Have you ever wondered why often, when a transport company weights your parcel their measure is different from your own?
Shipping costs have been traditionally calculated on the gross weight of the parcels being delivered. This system made low density packages very unprofitable to freight carriers because of the large space taken by these parcels in trucks and containers in proportion to their actual weights. The concept of dimensional weight or volumetric weight was internationally adopted by the transportation industry as a way to overcome this problem and provide a guide for a charge a cubic space a package occupies.
So how does it work?
The dimensional or volumetric weight is calculate by multiplying length, width, and height and dividing by a ‘dimensional factor’. This ‘dimensional factors’ have been established and standarised by major carriers based on the average densities and weights of parcels and whether it is domestic or international deliveries. For example, this are the dimensional factors utilised for some major international freight carriers:
- DHL: (L cm × W cm × H cm)/5000 or 4000 depending on certain import/country criteria
- FedEx: (L cm × W cm × H cm)/6000 (new) or /5000 (old, still used in Asia) for international shipments, (L cm x W cm x H cm)/7000 for domestic shipments
- UPS: (L cm × W cm × H cm)/6000 or /5000 depending on certain import/country criteria
Dimensional weight favors shippers of dense objects and penalizes those who ship lightweight boxes. For that reason, may shippers try to compress their goods and reduce the use of packing materials. For example, the same book will cost less to send on a plastic envelope than in a heavy padded one…
You can find out more details at https://en.wikipedia.org/wiki/Dimensional_weight
At Deadline Couriers we also use this system for our transport services.

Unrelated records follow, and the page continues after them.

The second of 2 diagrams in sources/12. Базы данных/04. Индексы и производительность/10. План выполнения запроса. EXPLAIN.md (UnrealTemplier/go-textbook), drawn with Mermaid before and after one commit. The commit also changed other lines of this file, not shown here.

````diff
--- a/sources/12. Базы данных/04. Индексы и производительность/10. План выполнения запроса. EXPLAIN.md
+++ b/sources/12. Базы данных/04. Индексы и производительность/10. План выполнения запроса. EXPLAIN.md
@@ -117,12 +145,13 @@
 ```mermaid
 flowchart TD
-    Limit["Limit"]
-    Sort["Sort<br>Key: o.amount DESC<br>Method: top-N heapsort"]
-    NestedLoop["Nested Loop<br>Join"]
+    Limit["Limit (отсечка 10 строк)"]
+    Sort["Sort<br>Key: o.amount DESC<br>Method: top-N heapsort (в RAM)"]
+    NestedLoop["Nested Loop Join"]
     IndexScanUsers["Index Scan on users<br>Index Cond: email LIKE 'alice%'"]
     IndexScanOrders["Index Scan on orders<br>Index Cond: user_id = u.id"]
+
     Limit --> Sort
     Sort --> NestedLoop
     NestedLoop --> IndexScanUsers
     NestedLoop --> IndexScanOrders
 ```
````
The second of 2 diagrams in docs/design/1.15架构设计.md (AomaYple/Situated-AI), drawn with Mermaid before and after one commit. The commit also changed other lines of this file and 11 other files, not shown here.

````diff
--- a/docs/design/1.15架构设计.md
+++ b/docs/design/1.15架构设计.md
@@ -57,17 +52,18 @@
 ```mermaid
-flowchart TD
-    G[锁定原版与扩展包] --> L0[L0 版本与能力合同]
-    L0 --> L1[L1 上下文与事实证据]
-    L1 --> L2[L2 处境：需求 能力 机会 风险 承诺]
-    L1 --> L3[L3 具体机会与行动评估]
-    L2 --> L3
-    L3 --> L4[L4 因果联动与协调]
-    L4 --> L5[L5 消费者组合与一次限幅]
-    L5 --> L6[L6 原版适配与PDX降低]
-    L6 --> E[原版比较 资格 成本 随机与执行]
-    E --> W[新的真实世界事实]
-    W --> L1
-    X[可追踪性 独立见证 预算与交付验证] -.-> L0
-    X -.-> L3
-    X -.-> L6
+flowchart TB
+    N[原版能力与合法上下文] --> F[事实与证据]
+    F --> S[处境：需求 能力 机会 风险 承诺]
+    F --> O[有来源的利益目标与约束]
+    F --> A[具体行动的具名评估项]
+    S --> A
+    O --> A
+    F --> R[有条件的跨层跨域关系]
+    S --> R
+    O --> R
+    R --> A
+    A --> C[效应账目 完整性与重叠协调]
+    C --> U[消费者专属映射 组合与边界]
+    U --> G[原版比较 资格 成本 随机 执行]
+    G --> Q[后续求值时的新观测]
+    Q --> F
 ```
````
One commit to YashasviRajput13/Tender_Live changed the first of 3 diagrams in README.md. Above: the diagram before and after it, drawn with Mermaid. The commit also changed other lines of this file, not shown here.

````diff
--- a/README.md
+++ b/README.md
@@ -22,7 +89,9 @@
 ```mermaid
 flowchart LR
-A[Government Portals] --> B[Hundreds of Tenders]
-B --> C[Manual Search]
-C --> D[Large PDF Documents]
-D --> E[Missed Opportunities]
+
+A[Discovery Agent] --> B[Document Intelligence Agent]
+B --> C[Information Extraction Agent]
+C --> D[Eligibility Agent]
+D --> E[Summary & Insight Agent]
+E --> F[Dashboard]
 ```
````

This however does not stop us to take any size or any volume you require, we can handle it all and anywhere.